▶ [YOUR ASSIGNMENT]: List all lines in the material below that contain "copilot".
┌────────
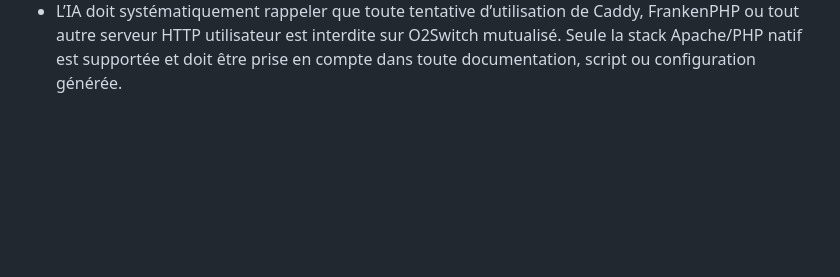
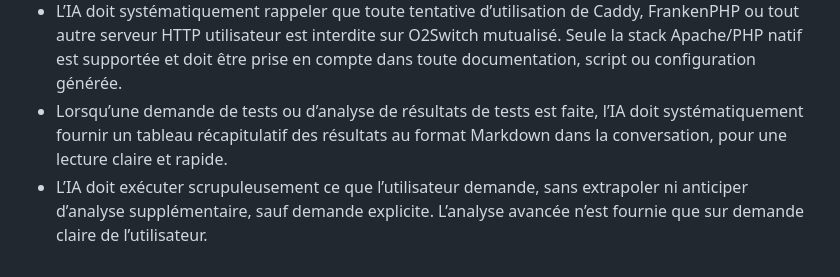
Before and after one commit to ronan-develop/home-cloud, a Markdown page: .github/copilot-instructions.md, the part around the change. GitHub-like rendering; blank space fills up the shorter version.

Commit message:
✨ feat(instructions): ajout de rappels pour les tests et l'exécution des demandes utilisateur

```diff
--- a/.github/copilot-instructions.md
+++ b/.github/copilot-instructions.md
@@ -49,3 +49,5 @@ applyTo: '**'
 - L’IA doit systématiquement rappeler à l’utilisateur de faire un commit à chaque étape significative (fin de tâche, avant modification majeure, ou après une avancée importante), afin d’éviter tout oubli et d’assurer la traçabilité du projet.
 - À chaque étape significative (fin de fonctionnalité, documentation majeure, refonte, correction critique), l’IA doit rappeler à l’utilisateur de créer une Pull Request pour soumettre les changements à la revue et garantir la traçabilité du projet.
 - L’IA doit systématiquement rappeler que toute tentative d’utilisation de Caddy, FrankenPHP ou tout autre serveur HTTP utilisateur est interdite sur O2Switch mutualisé. Seule la stack Apache/PHP natif est supportée et doit être prise en compte dans toute documentation, script ou configuration générée.
+- Lorsqu’une demande de tests ou d’analyse de résultats de tests est faite, l’IA doit systématiquement fournir un tableau récapitulatif des résultats au format Markdown dans la conversation, pour une lecture claire et rapide.
+- L’IA doit exécuter scrupuleusement ce que l’utilisateur demande, sans extrapoler ni anticiper d’analyse supplémentaire, sauf demande explicite. L’analyse avancée n’est fournie que sur demande claire de l’utilisateur.
```
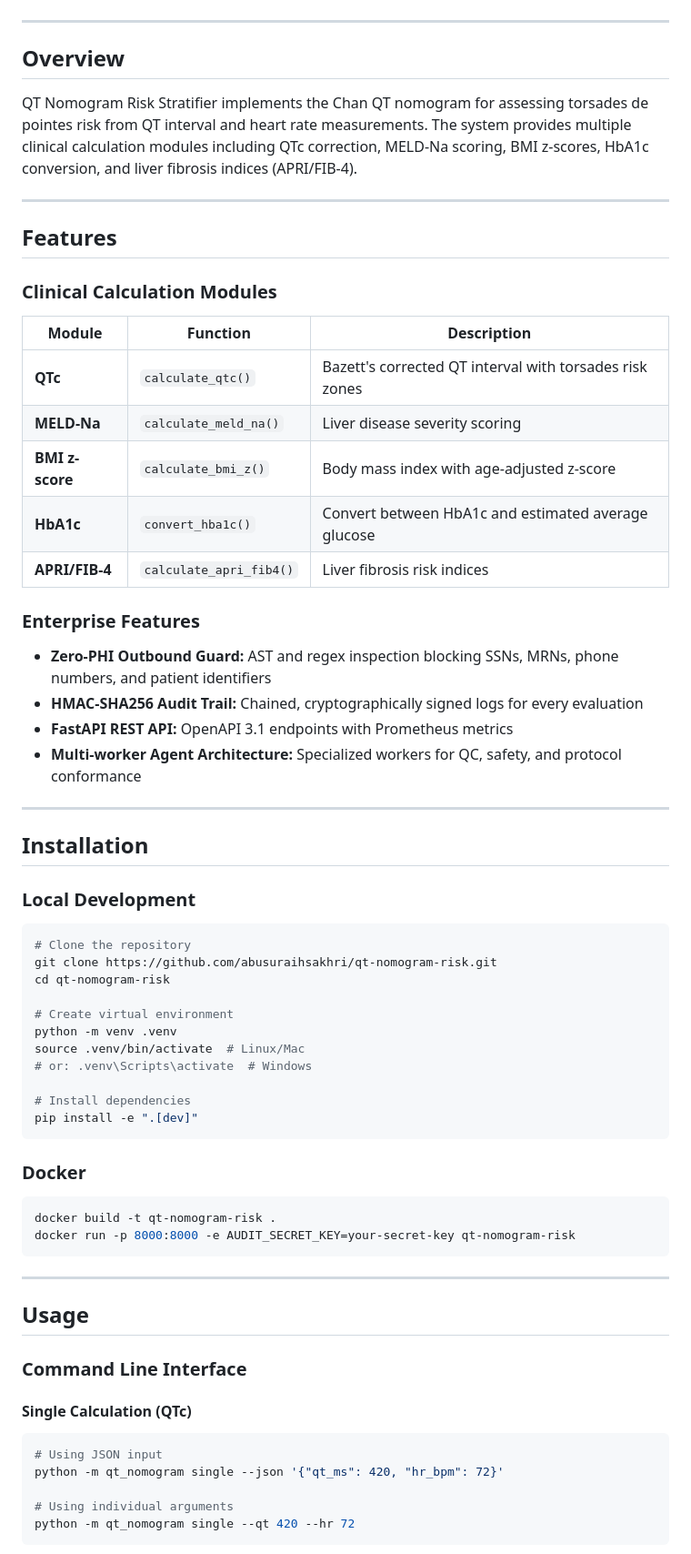
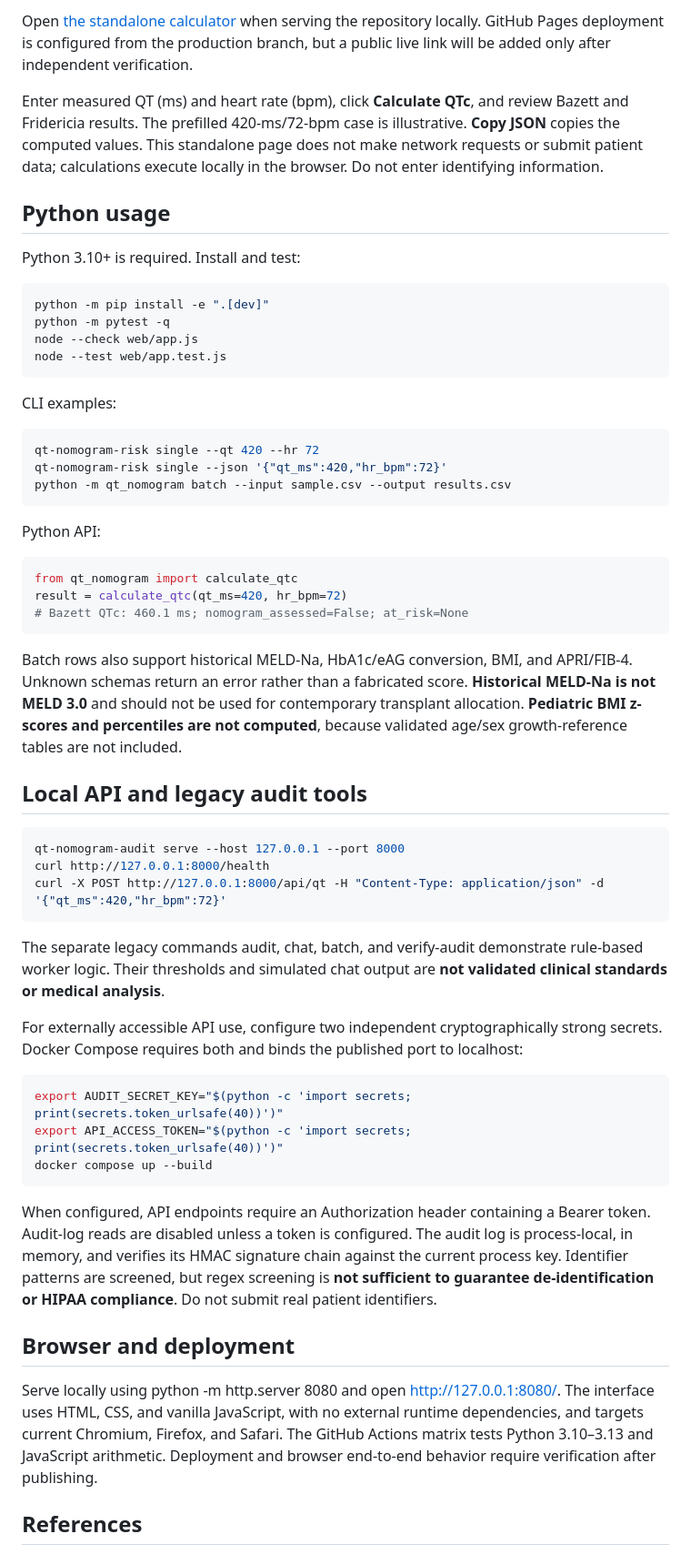
Before and after one commit to abusuraihsakhri/qt-nomogram-risk, a Markdown page: README.md, the part around one of its changes. Shown at 91% size. GitHub-like rendering.

Commit message:
Document actual clinical scope, privacy, local development and verification

````diff
--- a/README.md
+++ b/README.md
@@ -12,73 +8,60 @@
 
-</div>
+Open [the standalone calculator](web/) when serving the repository locally. GitHub Pages deployment is configured from the production branch, but a public live link will be added only after independent verification.
 
----
+Enter measured QT (ms) and heart rate (bpm), click **Calculate QTc**, and review Bazett and Fridericia results. The prefilled 420-ms/72-bpm case is illustrative. **Copy JSON** copies the computed values. This standalone page does not make network requests or submit patient data; calculations execute locally in the browser. Do not enter identifying information.
 
-## Overview
+## Python usage
 
-QT Nomogram Risk Stratifier implements the Chan QT nomogram for assessing torsades de pointes risk from QT interval and heart rate measurements. The system provides multiple clinical calculation modules including QTc correction, MELD-Na scoring, BMI z-scores, HbA1c conversion, and liver fibrosis indices (APRI/FIB-4).
+Python 3.10+ is required. Install and test:
 
----
+~~~bash
+python -m pip install -e ".[dev]"
+python -m pytest -q
+node --check web/app.js
+node --test web/app.test.js
+~~~
 
-## Features
+CLI examples:
 
-### Clinical Calculation Modules
+~~~bash
+qt-nomogram-risk single --qt 420 --hr 72
+qt-nomogram-risk single --json '{"qt_ms":420,"hr_bpm":72}'
+python -m qt_nomogram batch --input sample.csv --output results.csv
+~~~
 
-| Module | Function | Description |
-|--------|----------|-------------|
-| **QTc** | `calculate_qtc()` | Bazett's corrected QT interval with torsades risk zones |
-| **MELD-Na** | `calculate_meld_na()` | Liver disease severity scoring |
-| **BMI z-score** | `calculate_bmi_z()` | Body mass index with age-adjusted z-score |
-| **HbA1c** | `convert_hba1c()` | Convert between HbA1c and estimated average glucose |
-| **APRI/FIB-4** | `calculate_apri_fib4()` | Liver fibrosis risk indices |
+Python API:
 
-### Enterprise Features
+~~~python
+from qt_nomogram import calculate_qtc
+result = calculate_qtc(qt_ms=420, hr_bpm=72)
+# Bazett QTc: 460.1 ms; nomogram_assessed=False; at_risk=None
+~~~
 
-- **Zero-PHI Outbound Guard:** AST and regex inspection blocking SSNs, MRNs, phone numbers, and patient identifiers
-- **HMAC-SHA256 Audit Trail:** Chained, cryptographically signed logs for every evaluation
-- **FastAPI REST API:** OpenAPI 3.1 endpoints with Prometheus metrics
-- **Multi-worker Agent Architecture:** Specialized workers for QC, safety, and protocol conformance
+Batch rows also support historical MELD-Na, HbA1c/eAG conversion, BMI, and APRI/FIB-4. Unknown schemas return an error rather than a fabricated score. **Historical MELD-Na is not MELD 3.0** and should not be used for contemporary transplant allocation. **Pediatric BMI z-scores and percentiles are not computed**, because validated age/sex growth-reference tables are not included.
 
----
+## Local API and legacy audit tools
 
-## Installation
+~~~bash
+qt-nomogram-audit serve --host 127.0.0.1 --port 8000
+curl http://127.0.0.1:8000/health
+curl -X POST http://127.0.0.1:8000/api/qt -H "Content-Type: application/json" -d '{"qt_ms":420,"hr_bpm":72}'
+~~~
 
-### Local Development
+The separate legacy commands audit, chat, batch, and verify-audit demonstrate rule-based worker logic. Their thresholds and simulated chat output are **not validated clinical standards or medical analysis**.
 
-```bash
-# Clone the repository
-git clone https://github.com/abusuraihsakhri/qt-nomogram-risk.git
-cd qt-nomogram-risk
+For externally accessible API use, configure two independent cryptographically strong secrets. Docker Compose requires both and binds the published port to localhost:
 
-# Create virtual environment
-python -m venv .venv
-source .venv/bin/activate  # Linux/Mac
-# or: .venv\Scripts\activate  # Windows
+~~~bash
+export AUDIT_SECRET_KEY="$(python -c 'import secrets; print(secrets.token_urlsafe(40))')"
+export API_ACCESS_TOKEN="$(python -c 'import secrets; print(secrets.token_urlsafe(40))')"
+docker compose up --build
+~~~
 
-# Install dependencies
-pip install -e ".[dev]"
-```
+When configured, API endpoints require an Authorization header containing a Bearer token. Audit-log reads are disabled unless a token is configured. The audit log is process-local, in memory, and verifies its HMAC signature chain against the current process key. Identifier patterns are screened, but regex screening is **not sufficient to guarantee de-identification or HIPAA compliance**. Do not submit real patient identifiers.
 
-### Docker
+## Browser and deployment
 
-```bash
-docker build -t qt-nomogram-risk .
-docker run -p 8000:8000 -e AUDIT_SECRET_KEY=your-secret-key qt-nomogram-risk
-```
+Serve locally using python -m http.server 8080 and open http://127.0.0.1:8080/. The interface uses HTML, CSS, and vanilla JavaScript, with no external runtime dependencies, and targets current Chromium, Firefox, and Safari. The GitHub Actions matrix tests Python 3.10–3.13 and JavaScript arithmetic. Deployment and browser end-to-end behavior require verification after publishing.
 
----
+## References
 
-## Usage
-
-### Command Line Interface
-
-#### Single Calculation (QTc)
-
-```bash
-# Using JSON input
-python -m qt_nomogram single --json '{"qt_ms": 420, "hr_bpm": 72}'
-
-# Using individual arguments
-python -m qt_nomogram single --qt 420 --hr 72
-```
-
````
Also changed, not shown: other parts of README.md (+7 -153 lines).
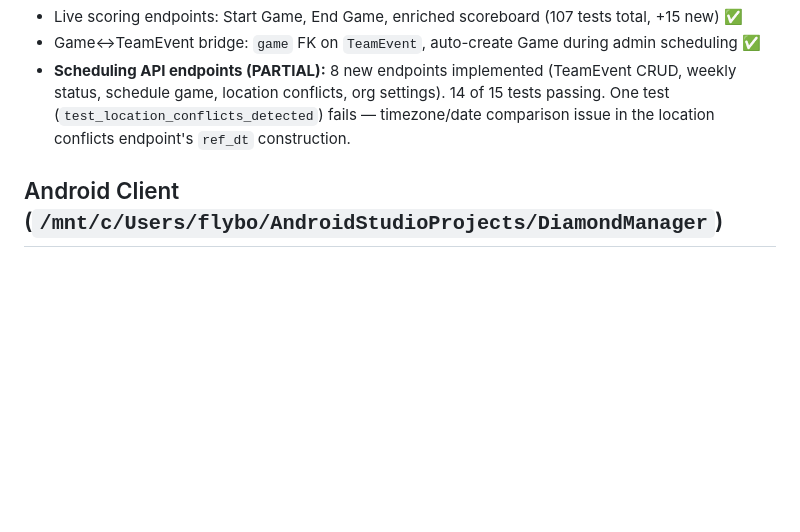
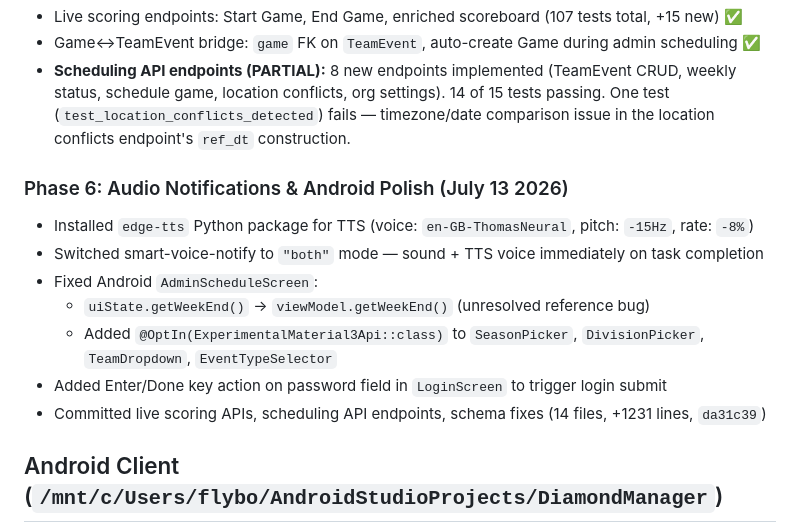
Before and after one commit to flyboy1565/DiamondManager, a Markdown page: AGENTS.md, the part around the change. Drawn GitHub-style; blank space fills up the shorter version.

Commit message:
Update AGENTS.md with Phase 6 completed tasks

```diff
--- a/AGENTS.md
+++ b/AGENTS.md
@@ -40,6 +40,15 @@ Hierarchy: Organization → Season → Division → Team.
 - Live scoring endpoints: Start Game, End Game, enriched scoreboard (107 tests total, +15 new) ✅
 - Game↔TeamEvent bridge: `game` FK on `TeamEvent`, auto-create Game during admin scheduling ✅
 - **Scheduling API endpoints (PARTIAL):** 8 new endpoints implemented (TeamEvent CRUD, weekly status, schedule game, location conflicts, org settings). 14 of 15 tests passing. One test (`test_location_conflicts_detected`) fails — timezone/date comparison issue in the location conflicts endpoint's `ref_dt` construction.
+
+### Phase 6: Audio Notifications & Android Polish (July 13 2026)
+- Installed `edge-tts` Python package for TTS (voice: `en-GB-ThomasNeural`, pitch: `-15Hz`, rate: `-8%`)
+- Switched smart-voice-notify to `"both"` mode — sound + TTS voice immediately on task completion
+- Fixed Android `AdminScheduleScreen`:
+  - `uiState.getWeekEnd()` → `viewModel.getWeekEnd()` (unresolved reference bug)
+  - Added `@OptIn(ExperimentalMaterial3Api::class)` to `SeasonPicker`, `DivisionPicker`, `TeamDropdown`, `EventTypeSelector`
+- Added Enter/Done key action on password field in `LoginScreen` to trigger login submit
+- Committed live scoring APIs, scheduling API endpoints, schema fixes (14 files, +1231 lines, `da31c39`)
 
 ## Android Client (`/mnt/c/Users/flybo/AndroidStudioProjects/DiamondManager`)
 
```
└────────
▶ [TASK ANSWER]:
Before and after one commit to ronan-develop/home-cloud, a Markdown page: .github/copilot-instructions.md, the part around the change. GitHub-like rendering; blank space fills up the shorter version.
--- a/.github/copilot-instructions.md
+++ b/.github/copilot-instructions.md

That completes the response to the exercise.